**TASK DIRECTIONS**
Every picture is to be removed, and all the data is to be copied exactly.

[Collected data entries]
^^^^^^^^

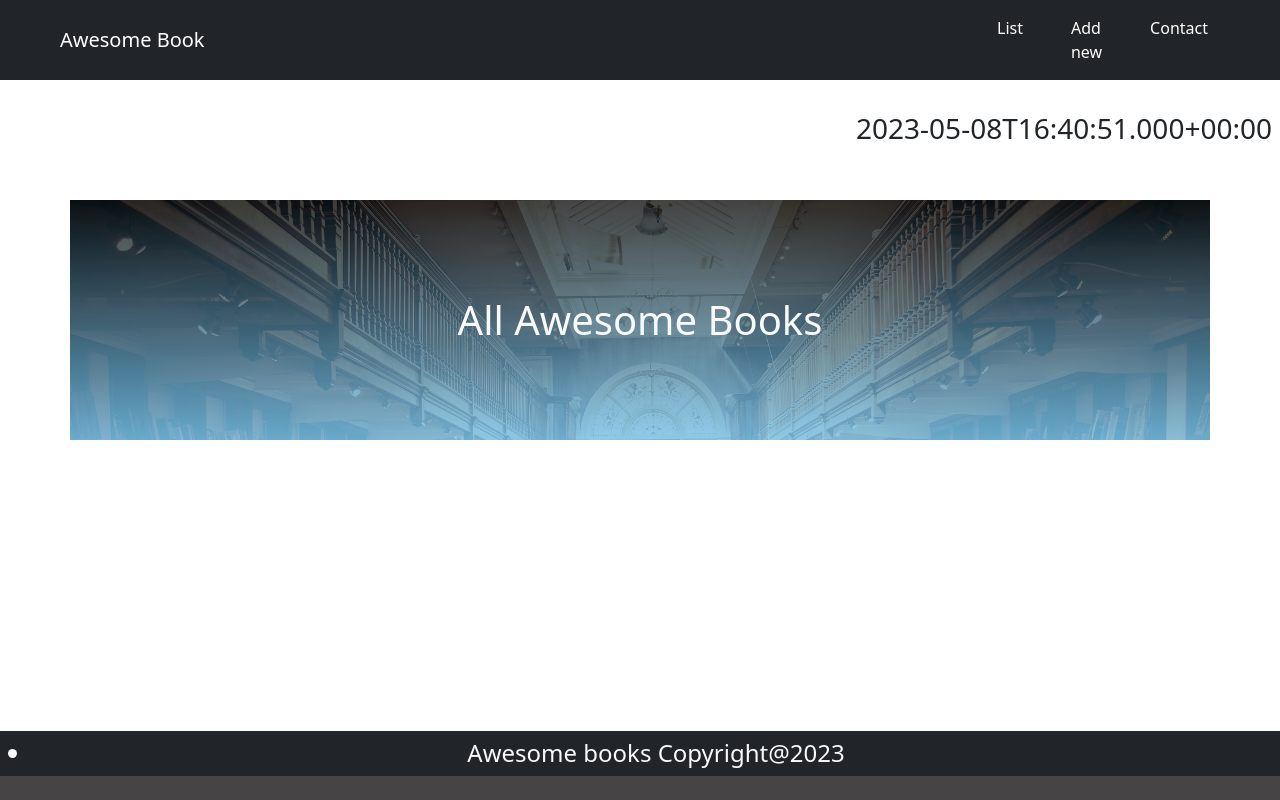
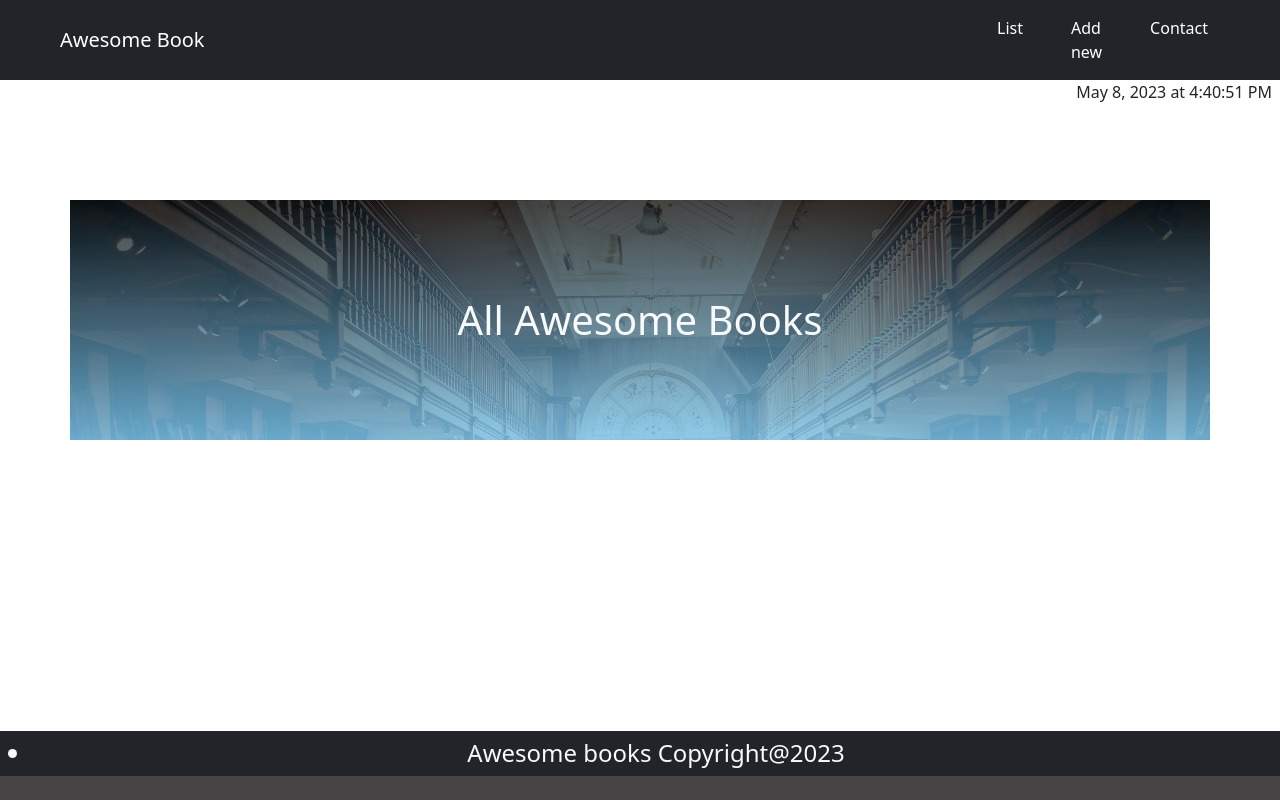
Before and after one commit to ghermaico135/module-awesomeBook, a website with bundled scripts: page index.html in a window 1280 px wide. Built offline with nearby package versions, Linux system fonts and the light colour scheme.

Commit message:
Modifying date time

```diff
--- a/index.html
+++ b/index.html
@@ -36,7 +36,7 @@
 			</nav>
 		</header>
 		<main>
-			<section class="mt-5 py-2">
+			<section class="mt-3 py-3">
 				<div id="current-date" class="mt-5 text-dark"></div>
 			</section>
 			<section class="container home-images" id="home-display">
--- a/modules/showDate.js
+++ b/modules/showDate.js
@@ -3,9 +3,13 @@ import { DateTime } from './lexon.js';
 const showDate = () => {
   const now = DateTime.now();
   let content = '';
+  const customDateFormat = {
+    ...DateTime.DATE_FULL,
+    ...DateTime.TIME_WITH_SECONDS,
+  };
   content += `
-<div id="current-date" class="p-2 float-end">
-<h3 class="text-dark">${now}</h3>
+<div id="current-date" class="px-2 float-end">
+${now.toLocaleString(customDateFormat)}
 </div>
 `;
   return content;
```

^^^^^^^^

**SOLUTION TO THIS EXERCISE**
Before and after one commit to ghermaico135/module-awesomeBook, a website with bundled scripts: page index.html in a window 1280 px wide. Built offline with nearby package versions, Linux system fonts and the light colour scheme.

Commit message:
Modifying date time

```diff
--- a/index.html
+++ b/index.html
@@ -36,7 +36,7 @@
 			</nav>
 		</header>
 		<main>
-			<section class="mt-5 py-2">
+			<section class="mt-3 py-3">
 				<div id="current-date" class="mt-5 text-dark"></div>
 			</section>
 			<section class="container home-images" id="home-display">
--- a/modules/showDate.js
+++ b/modules/showDate.js
@@ -3,9 +3,13 @@ import { DateTime } from './lexon.js';
 const showDate = () => {
   const now = DateTime.now();
   let content = '';
+  const customDateFormat = {
+    ...DateTime.DATE_FULL,
+    ...DateTime.TIME_WITH_SECONDS,
+  };
   content += `
-<div id="current-date" class="p-2 float-end">
-<h3 class="text-dark">${now}</h3>
+<div id="current-date" class="px-2 float-end">
+${now.toLocaleString(customDateFormat)}
 </div>
 `;
   return content;
```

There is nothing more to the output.